Technical Aspects & Music
A fine mainstream cop entertainer.
100 is a better commercial outing for Atharva than his recent films, for the actor has given it all as the raging cop. Some more fine-tuning would have aided it more, but at the moment, it definitely isn’t a film that can be written off. Fine watch overall.
Cast: Atharvaa Murali, Hansika, Radha Ravi, Yogibabu, Arjai and othere
Cinematography: Krishnan Vasanth
Music: Sam CS
Stunts: Dhilip Subbarayan
Written & Directed by: Sam Anton
Produced by: Auraa Cinemas
Release Date: 11-05-2019
Run Time: 02:21:00
Cop films are the go-to mechanism for actors who are struggling to pick up sparks in their career, as it organically brings in the heroic angle and presents the central character as the ‘hero’ of the proceedings. After some damp outings, Atharvaa returns in the khaki for 100, a mainstream thrill-entertainer that has a fair share of good moments, specifically in the second half.
For starters, 100 is a nice genre shift for Sam Anton, who was busy with the comic space in his first two films. Here, he tries to do new things in a premise that has been beaten a lot over the past, and the first of them all is setting the trigger of the film inside the police control room. Atharva, who gets his appointment order after we are thirty minutes into the film, takes us through the little incidents that lead up to the control room and beyond it as well. The first half mostly wanders with some needless commercial elements such as songs, inane comics and the plot establishment taking place at leisure. It is only at the interval point that the film actually picks up pace, and leads to a better second half that does have some surprises in store.
Sam Anton’s ideas are really interesting. Instead of posting the weight of the film on a single twist, he opts for a mind-game structure that keeps altering between the hero and the villain. While the audience is made to play the guessing game for most parts, it is the final stretch of the film that has a lot of little tricks which pump up the engagement factor. However, what bobs down the end product is the towering amount of needless heroism that is flushed into the film. For almost every reveal or fight sequence that the script has, there is about a minute of slow-mo shots and facial expression changeovers, that would only be required and work in a film with a bigger hero. Some more of the get-to-the-point attitude would have really helped 100 gallop faster.
Krishnan Vasant’s cinematography compliments the film well, with a special mention to the club scene that shines with its colors.

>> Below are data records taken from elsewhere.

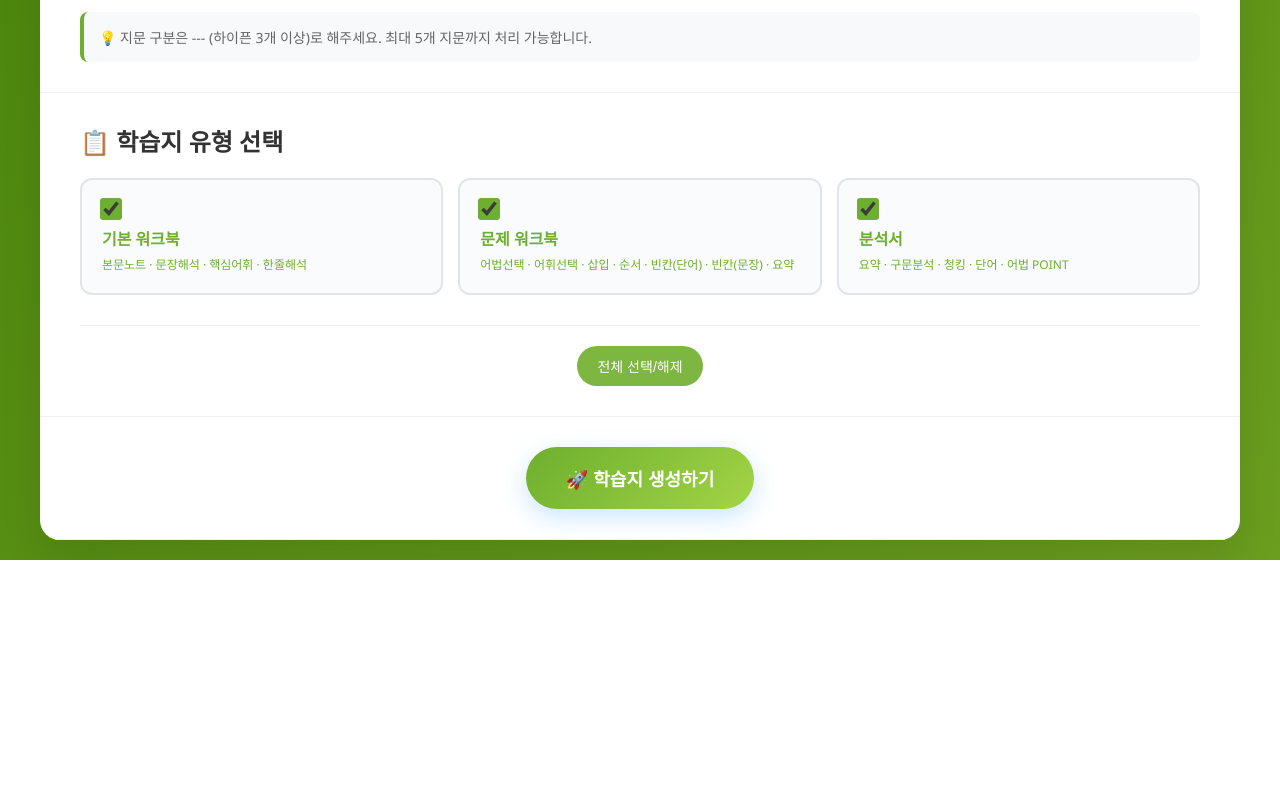
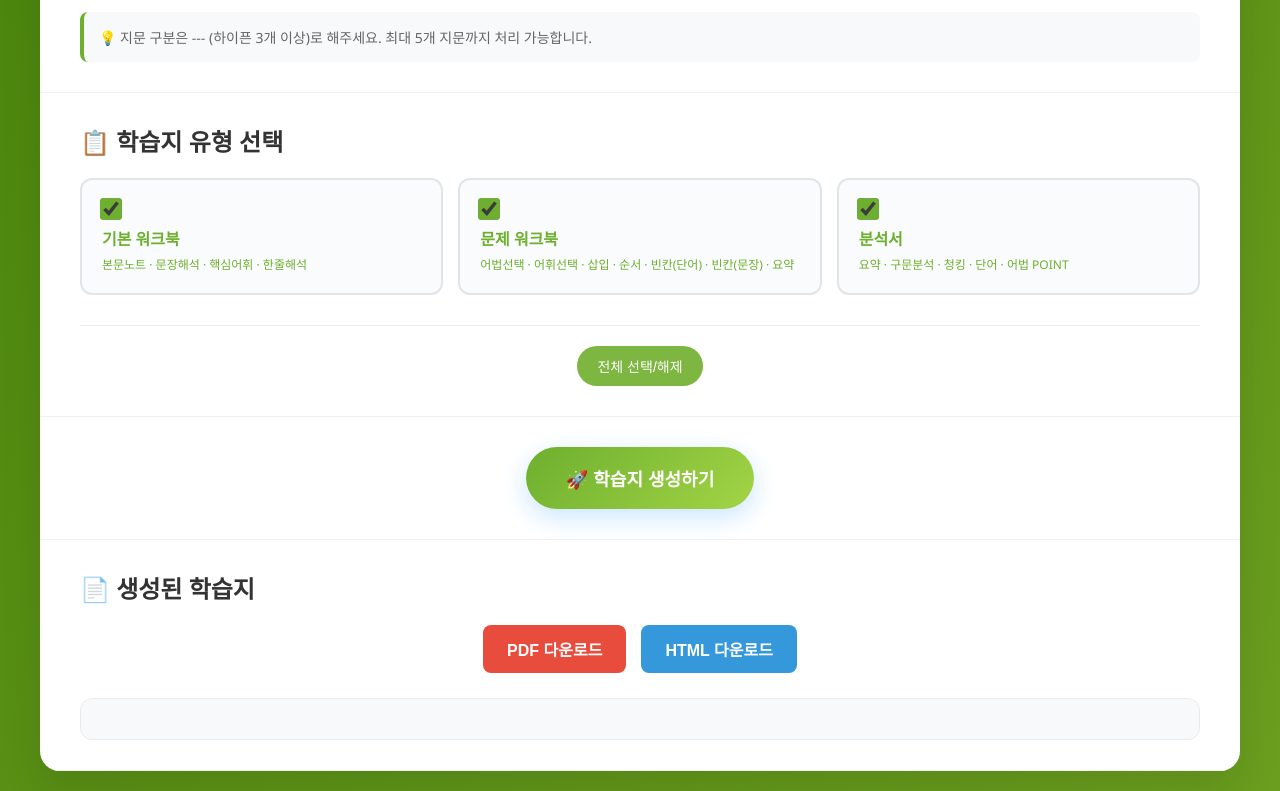
Before and after one commit to AYUL-LEE/english-worksheet-generator, a website: page public/index.html in a window 1280 px wide. Shown: the part 1036-1827 px from the top of the page. Before the commit the page ends 1596 px from the top, so only its background shows below. Drawn offline with Linux system fonts and the light colour scheme.

Commit message:
revert: resultSection 항상 표시로 되돌림

```diff
--- a/public/index.html
+++ b/public/index.html
@@ -129,7 +129,7 @@ Environmental protection is becoming increasingly important..."
         </section>
 
                 <!-- 결과 섹션 -->
-        <section class="result-section" id="resultSection" style="display:none;">
+        <section class="result-section" id="resultSection">
             <h2>📄 생성된 학습지</h2>
             <div class="result-actions">
                 <button id="downloadPdf" class="pdf-btn">PDF 다운로드</button>
```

Sam CS’ score is built on the theme from the Agulu Bagulu track, with little otherwise.
In totality, 100 is a better commercial outing for Atharva than his recent films, for the actor has given it all as the raging cop. Some more fine-tuning would have aided it more, but at the moment, it definitely isn’t a film that can be written off. Fine watch overall.